TASK: Copy all lines below that use the word "README".

┌──

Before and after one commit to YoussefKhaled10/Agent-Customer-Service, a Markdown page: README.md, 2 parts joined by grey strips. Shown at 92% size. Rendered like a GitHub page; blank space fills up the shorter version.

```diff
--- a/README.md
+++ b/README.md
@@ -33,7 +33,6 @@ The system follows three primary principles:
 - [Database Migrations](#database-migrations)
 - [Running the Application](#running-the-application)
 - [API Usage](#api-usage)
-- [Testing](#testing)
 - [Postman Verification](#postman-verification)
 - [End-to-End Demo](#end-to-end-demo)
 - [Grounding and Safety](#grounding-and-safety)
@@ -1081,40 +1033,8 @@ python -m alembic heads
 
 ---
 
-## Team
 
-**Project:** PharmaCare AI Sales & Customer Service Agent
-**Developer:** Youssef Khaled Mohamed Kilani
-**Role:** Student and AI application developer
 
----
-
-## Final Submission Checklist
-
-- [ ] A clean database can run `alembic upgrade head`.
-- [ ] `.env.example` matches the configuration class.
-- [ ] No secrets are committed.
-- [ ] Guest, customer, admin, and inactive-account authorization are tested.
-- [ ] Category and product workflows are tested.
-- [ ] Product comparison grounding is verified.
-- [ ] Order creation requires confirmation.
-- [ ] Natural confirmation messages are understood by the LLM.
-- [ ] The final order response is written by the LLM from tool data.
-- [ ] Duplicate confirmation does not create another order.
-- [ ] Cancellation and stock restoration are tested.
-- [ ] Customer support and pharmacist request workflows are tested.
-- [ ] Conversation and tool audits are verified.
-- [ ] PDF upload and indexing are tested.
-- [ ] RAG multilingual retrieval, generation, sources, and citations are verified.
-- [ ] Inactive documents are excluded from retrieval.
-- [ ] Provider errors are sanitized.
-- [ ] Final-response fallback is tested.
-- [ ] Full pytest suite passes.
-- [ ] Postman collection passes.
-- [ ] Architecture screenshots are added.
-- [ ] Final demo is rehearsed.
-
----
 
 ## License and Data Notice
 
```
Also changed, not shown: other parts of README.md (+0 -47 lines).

└──

PROBLEM SOLUTION:
Before and after one commit to YoussefKhaled10/Agent-Customer-Service, a Markdown page: README.md, 2 parts joined by grey strips. Shown at 92% size. Rendered like a GitHub page; blank space fills up the shorter version.
--- a/README.md
+++ b/README.md
Also changed, not shown: other parts of README.md (+0 -47 lines).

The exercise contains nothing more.